• WHAT YOU WILL DO: What is needed here is an exact copy of all the records below.

• Web page revision data:
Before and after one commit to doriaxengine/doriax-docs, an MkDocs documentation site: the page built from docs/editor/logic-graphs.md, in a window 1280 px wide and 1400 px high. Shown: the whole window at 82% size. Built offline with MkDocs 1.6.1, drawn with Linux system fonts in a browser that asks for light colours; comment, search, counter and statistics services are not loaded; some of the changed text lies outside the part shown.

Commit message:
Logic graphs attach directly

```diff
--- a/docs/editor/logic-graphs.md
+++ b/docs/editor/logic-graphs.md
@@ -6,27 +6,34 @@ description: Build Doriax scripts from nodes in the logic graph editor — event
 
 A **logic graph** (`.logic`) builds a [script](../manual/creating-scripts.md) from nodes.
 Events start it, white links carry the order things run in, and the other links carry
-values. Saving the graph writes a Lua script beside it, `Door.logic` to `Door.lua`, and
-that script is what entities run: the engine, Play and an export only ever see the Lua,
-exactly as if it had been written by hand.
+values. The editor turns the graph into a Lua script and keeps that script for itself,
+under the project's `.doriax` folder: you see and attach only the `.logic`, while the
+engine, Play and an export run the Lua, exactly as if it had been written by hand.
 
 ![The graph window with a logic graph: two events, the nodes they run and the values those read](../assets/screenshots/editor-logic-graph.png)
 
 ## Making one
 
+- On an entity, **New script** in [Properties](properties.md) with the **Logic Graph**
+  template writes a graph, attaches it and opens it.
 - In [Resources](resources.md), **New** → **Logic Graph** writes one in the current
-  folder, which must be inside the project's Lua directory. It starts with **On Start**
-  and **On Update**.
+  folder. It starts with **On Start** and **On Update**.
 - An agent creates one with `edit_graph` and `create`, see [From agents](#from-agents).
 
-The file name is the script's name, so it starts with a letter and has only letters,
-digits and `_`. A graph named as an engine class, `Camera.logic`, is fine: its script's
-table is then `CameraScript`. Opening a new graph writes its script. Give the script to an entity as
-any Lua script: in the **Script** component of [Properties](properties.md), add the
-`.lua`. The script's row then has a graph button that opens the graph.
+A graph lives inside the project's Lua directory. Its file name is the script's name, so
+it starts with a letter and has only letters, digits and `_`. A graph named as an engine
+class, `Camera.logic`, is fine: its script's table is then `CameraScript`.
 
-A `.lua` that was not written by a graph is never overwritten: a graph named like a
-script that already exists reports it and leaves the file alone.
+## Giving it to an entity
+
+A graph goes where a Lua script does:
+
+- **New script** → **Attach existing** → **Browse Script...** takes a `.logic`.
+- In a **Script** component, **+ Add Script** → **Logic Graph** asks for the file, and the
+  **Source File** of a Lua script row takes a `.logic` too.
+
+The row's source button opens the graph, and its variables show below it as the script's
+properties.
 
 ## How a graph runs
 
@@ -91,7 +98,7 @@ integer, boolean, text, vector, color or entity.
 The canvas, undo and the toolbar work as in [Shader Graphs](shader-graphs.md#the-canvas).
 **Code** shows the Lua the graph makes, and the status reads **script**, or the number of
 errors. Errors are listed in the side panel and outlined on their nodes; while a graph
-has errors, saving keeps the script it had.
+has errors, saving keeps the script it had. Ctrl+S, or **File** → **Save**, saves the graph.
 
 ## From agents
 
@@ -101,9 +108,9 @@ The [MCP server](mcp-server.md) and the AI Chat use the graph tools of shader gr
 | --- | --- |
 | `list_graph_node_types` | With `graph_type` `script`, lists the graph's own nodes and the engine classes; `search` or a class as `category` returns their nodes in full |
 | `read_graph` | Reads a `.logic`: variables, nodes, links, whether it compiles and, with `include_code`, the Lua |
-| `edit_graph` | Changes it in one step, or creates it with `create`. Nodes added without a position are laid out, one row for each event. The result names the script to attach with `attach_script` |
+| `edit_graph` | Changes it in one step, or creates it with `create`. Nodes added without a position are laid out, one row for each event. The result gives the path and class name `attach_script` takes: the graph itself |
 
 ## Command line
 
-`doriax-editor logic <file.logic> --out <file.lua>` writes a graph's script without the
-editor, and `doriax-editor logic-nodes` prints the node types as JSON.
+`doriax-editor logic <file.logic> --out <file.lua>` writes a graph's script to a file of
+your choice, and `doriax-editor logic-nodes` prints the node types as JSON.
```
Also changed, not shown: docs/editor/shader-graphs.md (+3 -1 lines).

• OUTPUT:
Before and after one commit to doriaxengine/doriax-docs, an MkDocs documentation site: the page built from docs/editor/logic-graphs.md, in a window 1280 px wide and 1400 px high. Shown: the whole window at 82% size. Built offline with MkDocs 1.6.1, drawn with Linux system fonts in a browser that asks for light colours; comment, search, counter and statistics services are not loaded; some of the changed text lies outside the part shown.

Commit message:
Logic graphs attach directly

```diff
--- a/docs/editor/logic-graphs.md
+++ b/docs/editor/logic-graphs.md
@@ -6,27 +6,34 @@ description: Build Doriax scripts from nodes in the logic graph editor — event
 
 A **logic graph** (`.logic`) builds a [script](../manual/creating-scripts.md) from nodes.
 Events start it, white links carry the order things run in, and the other links carry
-values. Saving the graph writes a Lua script beside it, `Door.logic` to `Door.lua`, and
-that script is what entities run: the engine, Play and an export only ever see the Lua,
-exactly as if it had been written by hand.
+values. The editor turns the graph into a Lua script and keeps that script for itself,
+under the project's `.doriax` folder: you see and attach only the `.logic`, while the
+engine, Play and an export run the Lua, exactly as if it had been written by hand.
 
 ![The graph window with a logic graph: two events, the nodes they run and the values those read](../assets/screenshots/editor-logic-graph.png)
 
 ## Making one
 
+- On an entity, **New script** in [Properties](properties.md) with the **Logic Graph**
+  template writes a graph, attaches it and opens it.
 - In [Resources](resources.md), **New** → **Logic Graph** writes one in the current
-  folder, which must be inside the project's Lua directory. It starts with **On Start**
-  and **On Update**.
+  folder. It starts with **On Start** and **On Update**.
 - An agent creates one with `edit_graph` and `create`, see [From agents](#from-agents).
 
-The file name is the script's name, so it starts with a letter and has only letters,
-digits and `_`. A graph named as an engine class, `Camera.logic`, is fine: its script's
-table is then `CameraScript`. Opening a new graph writes its script. Give the script to an entity as
-any Lua script: in the **Script** component of [Properties](properties.md), add the
-`.lua`. The script's row then has a graph button that opens the graph.
+A graph lives inside the project's Lua directory. Its file name is the script's name, so
+it starts with a letter and has only letters, digits and `_`. A graph named as an engine
+class, `Camera.logic`, is fine: its script's table is then `CameraScript`.
 
-A `.lua` that was not written by a graph is never overwritten: a graph named like a
-script that already exists reports it and leaves the file alone.
+## Giving it to an entity
+
+A graph goes where a Lua script does:
+
+- **New script** → **Attach existing** → **Browse Script...** takes a `.logic`.
+- In a **Script** component, **+ Add Script** → **Logic Graph** asks for the file, and the
+  **Source File** of a Lua script row takes a `.logic` too.
+
+The row's source button opens the graph, and its variables show below it as the script's
+properties.
 
 ## How a graph runs
 
@@ -91,7 +98,7 @@ integer, boolean, text, vector, color or entity.
 The canvas, undo and the toolbar work as in [Shader Graphs](shader-graphs.md#the-canvas).
 **Code** shows the Lua the graph makes, and the status reads **script**, or the number of
 errors. Errors are listed in the side panel and outlined on their nodes; while a graph
-has errors, saving keeps the script it had.
+has errors, saving keeps the script it had. Ctrl+S, or **File** → **Save**, saves the graph.
 
 ## From agents
 
@@ -101,9 +108,9 @@ The [MCP server](mcp-server.md) and the AI Chat use the graph tools of shader gr
 | --- | --- |
 | `list_graph_node_types` | With `graph_type` `script`, lists the graph's own nodes and the engine classes; `search` or a class as `category` returns their nodes in full |
 | `read_graph` | Reads a `.logic`: variables, nodes, links, whether it compiles and, with `include_code`, the Lua |
-| `edit_graph` | Changes it in one step, or creates it with `create`. Nodes added without a position are laid out, one row for each event. The result names the script to attach with `attach_script` |
+| `edit_graph` | Changes it in one step, or creates it with `create`. Nodes added without a position are laid out, one row for each event. The result gives the path and class name `attach_script` takes: the graph itself |
 
 ## Command line
 
-`doriax-editor logic <file.logic> --out <file.lua>` writes a graph's script without the
-editor, and `doriax-editor logic-nodes` prints the node types as JSON.
+`doriax-editor logic <file.logic> --out <file.lua>` writes a graph's script to a file of
+your choice, and `doriax-editor logic-nodes` prints the node types as JSON.
```
Also changed, not shown: docs/editor/shader-graphs.md (+3 -1 lines).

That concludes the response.